As the MTA runs the mailman pipes for the different envelope recipients, Mailman updates the "probable pending delivery" status for that list to say "pending delivery".
Depending on how well we want to utilize the "multiple RCPT To:" SMTP performance gain, Mailman could do either of
A. As soon as a list gets status "pending delivery", ship the message off to the members of that list _that hasn't already received it_. Add all new addresses to some message.have_been_sent_to status variable.
B. Add all members of the list to some message.to_be_delivered_to status variable, and wait for some time (se below) before starting actual delivery.
When either all the "probably pending delivery" addresses have been converted to "pending delivery" (plus, maybe, some small additional timeout to cater for any Bcc:ed list addresses?), or after some (site-configurable) timeout is reached, do the remaining pending deliveries, and garbage-collect the message status info.
The "I don't want to receive multiple copies" option should be an user option, as I, for one, *would* like to receive multiple copies.

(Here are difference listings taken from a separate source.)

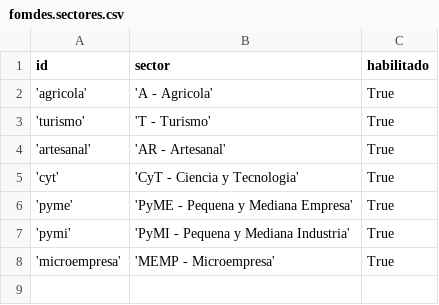
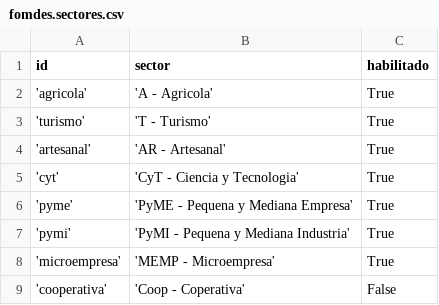
Before and after one commit to morenomeccia/tinjaca, a CSV file: addons/fomdes/data/fomdes.sectores.csv, drawn as a sheet.

```diff
--- a/addons/fomdes/data/fomdes.sectores.csv
+++ b/addons/fomdes/data/fomdes.sectores.csv
@@ -8 +8,2 @@
 'microempresa','MEMP - Microempresa',True
+'cooperativa','Coop - Coperativa',False
```
Also changed, not shown: 5 other files.
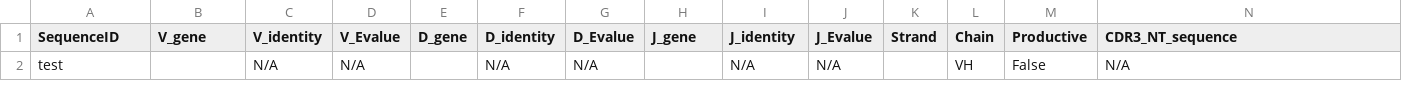
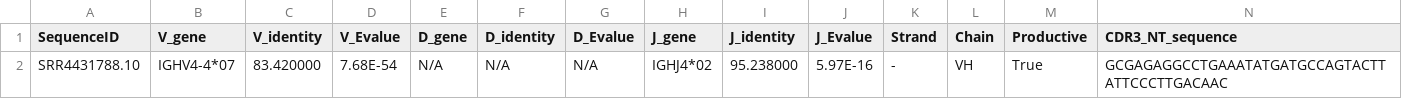
Before and after one commit to sevya/errorx, a TSV file: unit_test/testing/out.tsv, drawn as a sheet; only a part is shown; removed rows and columns are numbered as before the commit, all else as after; rows hold the shown columns only; the diff names each change by its address in the sheet, - before the commit and + after, or states it on an @@ line.

Commit message:
small typo fixes

```diff
--- a/unit_test/testing/out.tsv
+++ b/unit_test/testing/out.tsv
-row 2: test |  | N/A | N/A |  | N/A | N/A |  | N/A | N/A |  | VH | False | N/A
+row 2: SRR4431788.10 | IGHV4-4*07 | 83.420000 | 7.68E-54 | N/A | N/A | N/A | IGHJ4*02 | 95.238000 | 5.97E-16 | - | VH | True | GCGAGAGGCCTGAAATATGATGCCAGTACTTATTCCCTTGACAAC
```
Also changed, not shown: 49 other files.
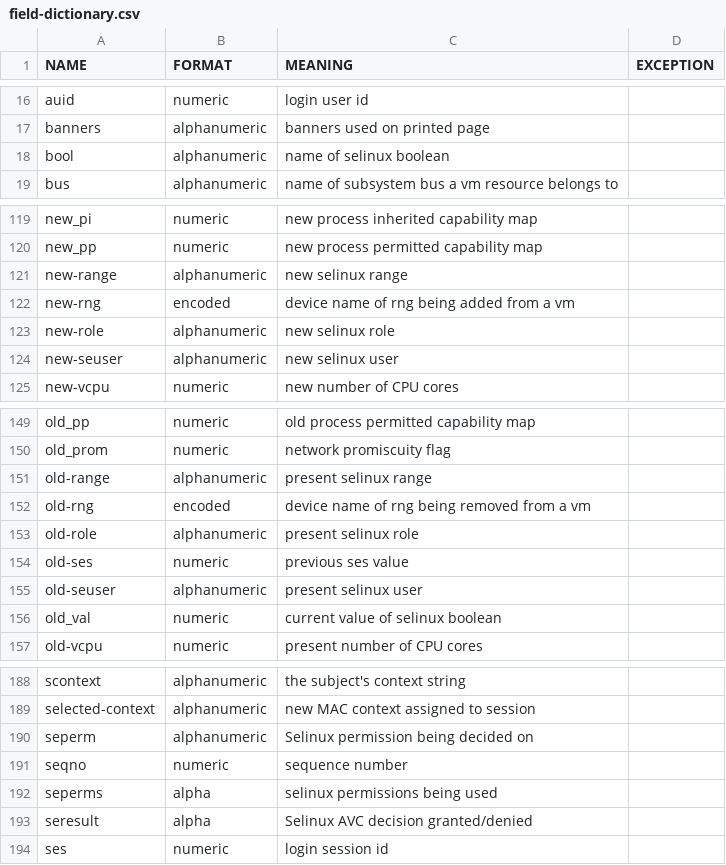
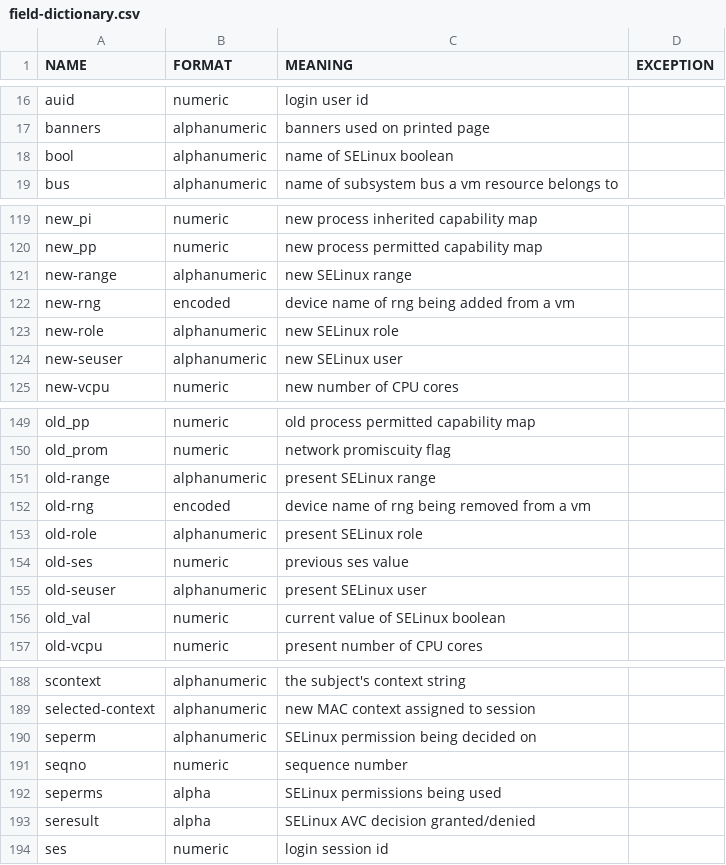
Before and after one commit to linux-audit/audit-documentation, a CSV file: specs/fields/field-dictionary.csv, drawn as a sheet; only a part is shown, gaps mark what is left out; the diff covers the shown part only.

Commit message:
field-dictionary: normalize to "SELinux"
Signed-off-by: Paul Moore <paul@paul-moore.com>

```diff
--- a/specs/fields/field-dictionary.csv
+++ b/specs/fields/field-dictionary.csv
@@ -17,3 +17,3 @@ auid,numeric,login user id,
 banners,alphanumeric,banners used on printed page,
-bool,alphanumeric,name of selinux boolean,
+bool,alphanumeric,name of SELinux boolean,
 bus,alphanumeric,name of subsystem bus a vm resource belongs to,
@@ -120,6 +120,6 @@ new_pi,numeric,new process inherited capability map,
 new_pp,numeric,new process permitted capability map,
-new-range,alphanumeric,new selinux range,
+new-range,alphanumeric,new SELinux range,
 new-rng,encoded,device name of rng being added from a vm,
-new-role,alphanumeric,new selinux role,
-new-seuser,alphanumeric,new selinux user,
+new-role,alphanumeric,new SELinux role,
+new-seuser,alphanumeric,new SELinux user,
 new-vcpu,numeric,new number of CPU cores,
@@ -150,8 +150,8 @@ old_pp,numeric,old process permitted capability map,
 old_prom,numeric,network promiscuity flag,
-old-range,alphanumeric,present selinux range,
+old-range,alphanumeric,present SELinux range,
 old-rng,encoded,device name of rng being removed from a vm,
-old-role,alphanumeric,present selinux role,
+old-role,alphanumeric,present SELinux role,
 old-ses,numeric,previous ses value,
-old-seuser,alphanumeric,present selinux user,
-old_val,numeric,current value of selinux boolean,
+old-seuser,alphanumeric,present SELinux user,
+old_val,numeric,current value of SELinux boolean,
 old-vcpu,numeric,present number of CPU cores,
@@ -189,6 +189,6 @@ scontext,alphanumeric,the subject's context string,
 selected-context,alphanumeric,new MAC context assigned to session,
-seperm,alphanumeric,Selinux permission being decided on,
+seperm,alphanumeric,SELinux permission being decided on,
 seqno,numeric,sequence number,
-seperms,alpha,selinux permissions being used,
-seresult,alpha,Selinux AVC decision granted/denied,
+seperms,alpha,SELinux permissions being used,
+seresult,alpha,SELinux AVC decision granted/denied,
 ses,numeric,login session id,
```
Also changed, not shown: 3 edited cells elsewhere in this file.
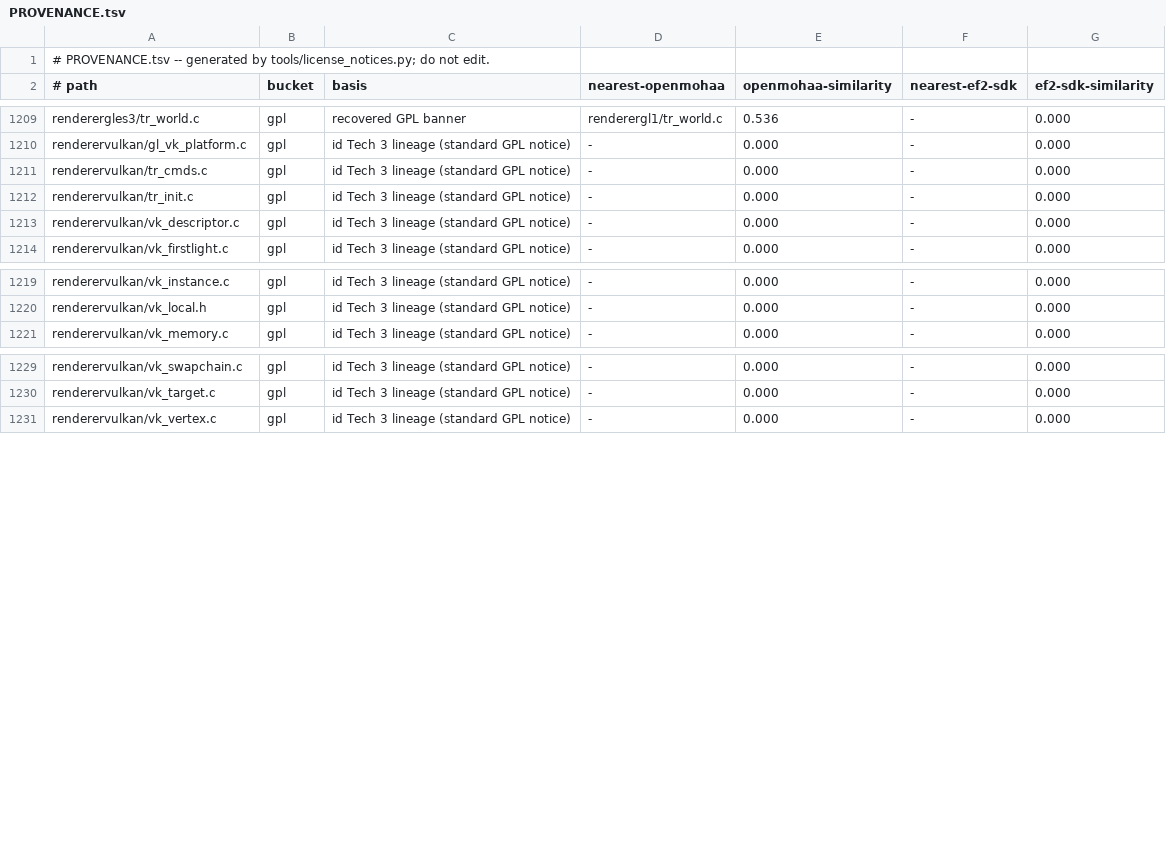
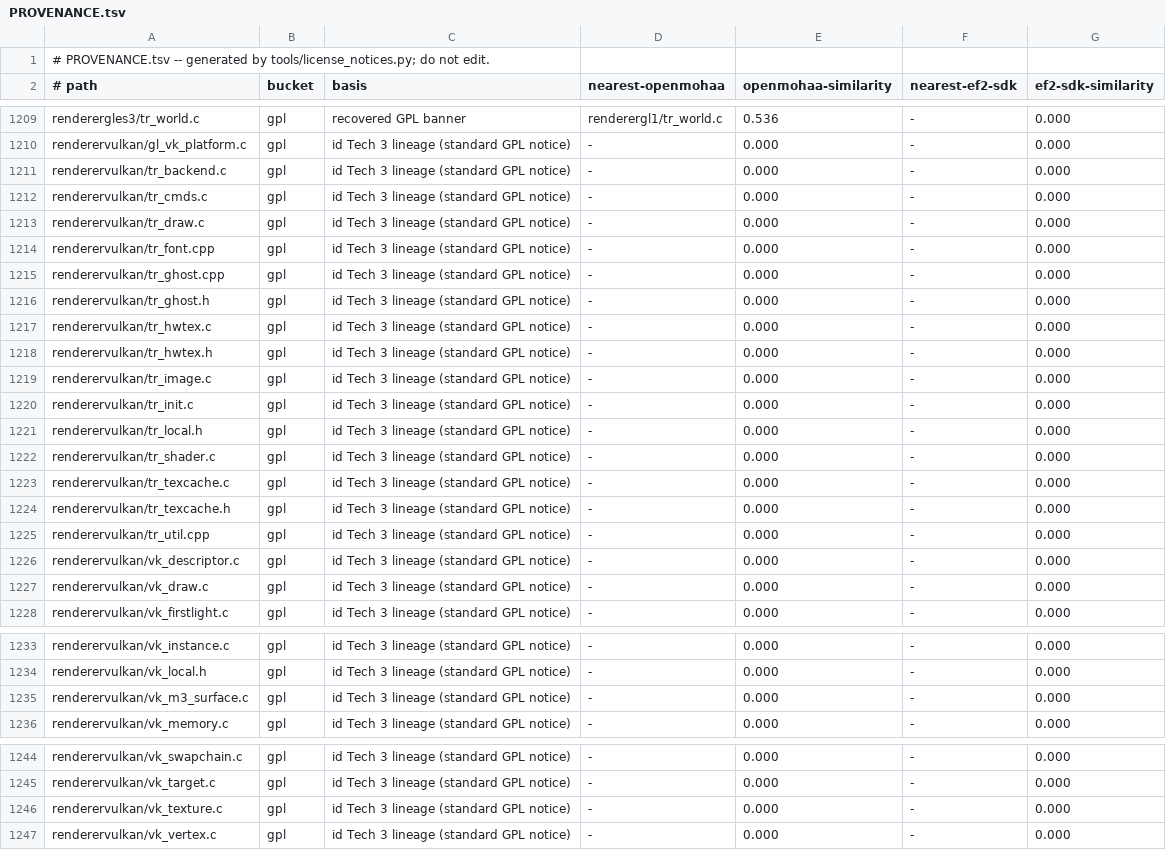
Before and after one commit to imjustadudegamer/Provenance-Elite-Force-II-decomp-Android-linux, a TSV file: PROVENANCE.tsv, drawn as a sheet; only a part is shown, gaps mark what is left out.

Commit message:
vulkan: the renderer carries the data model the menu draws with (+2 in this family, collapsed)

```diff
--- a/PROVENANCE.tsv
+++ b/PROVENANCE.tsv
@@ -1210,5 +1210,19 @@ renderergles3/tr_world.c	gpl	recovered GPL banner	renderergl1/tr_world.c	0.536	-
 renderervulkan/gl_vk_platform.c	gpl	id Tech 3 lineage (standard GPL notice)	-	0.000	-	0.000
+renderervulkan/tr_backend.c	gpl	id Tech 3 lineage (standard GPL notice)	-	0.000	-	0.000
 renderervulkan/tr_cmds.c	gpl	id Tech 3 lineage (standard GPL notice)	-	0.000	-	0.000
+renderervulkan/tr_draw.c	gpl	id Tech 3 lineage (standard GPL notice)	-	0.000	-	0.000
+renderervulkan/tr_font.cpp	gpl	id Tech 3 lineage (standard GPL notice)	-	0.000	-	0.000
+renderervulkan/tr_ghost.cpp	gpl	id Tech 3 lineage (standard GPL notice)	-	0.000	-	0.000
+renderervulkan/tr_ghost.h	gpl	id Tech 3 lineage (standard GPL notice)	-	0.000	-	0.000
+renderervulkan/tr_hwtex.c	gpl	id Tech 3 lineage (standard GPL notice)	-	0.000	-	0.000
+renderervulkan/tr_hwtex.h	gpl	id Tech 3 lineage (standard GPL notice)	-	0.000	-	0.000
+renderervulkan/tr_image.c	gpl	id Tech 3 lineage (standard GPL notice)	-	0.000	-	0.000
 renderervulkan/tr_init.c	gpl	id Tech 3 lineage (standard GPL notice)	-	0.000	-	0.000
+renderervulkan/tr_local.h	gpl	id Tech 3 lineage (standard GPL notice)	-	0.000	-	0.000
+renderervulkan/tr_shader.c	gpl	id Tech 3 lineage (standard GPL notice)	-	0.000	-	0.000
+renderervulkan/tr_texcache.c	gpl	id Tech 3 lineage (standard GPL notice)	-	0.000	-	0.000
+renderervulkan/tr_texcache.h	gpl	id Tech 3 lineage (standard GPL notice)	-	0.000	-	0.000
+renderervulkan/tr_util.cpp	gpl	id Tech 3 lineage (standard GPL notice)	-	0.000	-	0.000
 renderervulkan/vk_descriptor.c	gpl	id Tech 3 lineage (standard GPL notice)	-	0.000	-	0.000
+renderervulkan/vk_draw.c	gpl	id Tech 3 lineage (standard GPL notice)	-	0.000	-	0.000
 renderervulkan/vk_firstlight.c	gpl	id Tech 3 lineage (standard GPL notice)	-	0.000	-	0.000
@@ -1220,2 +1234,3 @@ renderervulkan/vk_instance.c	gpl	id Tech 3 lineage (standard GPL notice)	-	0.000
 renderervulkan/vk_local.h	gpl	id Tech 3 lineage (standard GPL notice)	-	0.000	-	0.000
+renderervulkan/vk_m3_surface.c	gpl	id Tech 3 lineage (standard GPL notice)	-	0.000	-	0.000
 renderervulkan/vk_memory.c	gpl	id Tech 3 lineage (standard GPL notice)	-	0.000	-	0.000
@@ -1230,2 +1245,3 @@ renderervulkan/vk_swapchain.c	gpl	id Tech 3 lineage (standard GPL notice)	-	0.00
 renderervulkan/vk_target.c	gpl	id Tech 3 lineage (standard GPL notice)	-	0.000	-	0.000
+renderervulkan/vk_texture.c	gpl	id Tech 3 lineage (standard GPL notice)	-	0.000	-	0.000
 renderervulkan/vk_vertex.c	gpl	id Tech 3 lineage (standard GPL notice)	-	0.000	-	0.000
```
Also changed, not shown: 28 other files.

Some additional features, e.g. "Mailman shouldn't deliver list messages to addresses already in the header" (leading to pretty decent support for the "I want to send a message to this list _minus_ these addresses" case :) could be nice for those that want them.
Another, more radical idea would be to completely replace the regular SMTP daemon with a SMTP daemon written in Python that integrates directly with MailMan. I've been considering doing that for another, more radical project that I have in mind. The only problem with this is that you have to dedicate a box to running MailMan and there would be some performace issues, but I guess that this would be offset by the ability to run MailMan on a Windows or Mac OS system.
I'm not sure this is a plus, considering I want a REALLY reliable system :-) I don't have a problem with someone writing a Python MTA (I've thought about it many times) BUT... mailman can't use it, at least in my opinion. Period. The MTA has to deal with /etc/aliases files just like everyone else, it's a defacto-standard at this point.
Huh? Are you saying that there's problems with having the "usual" MTA deal with /etc/aliases, while the "Mailman/Python" MTA keeps its "aliases" elsewhere? This is the modus operandi of at least one other pretty widespread MLM package, namely Lyris (URL:http://www.lyris.com/).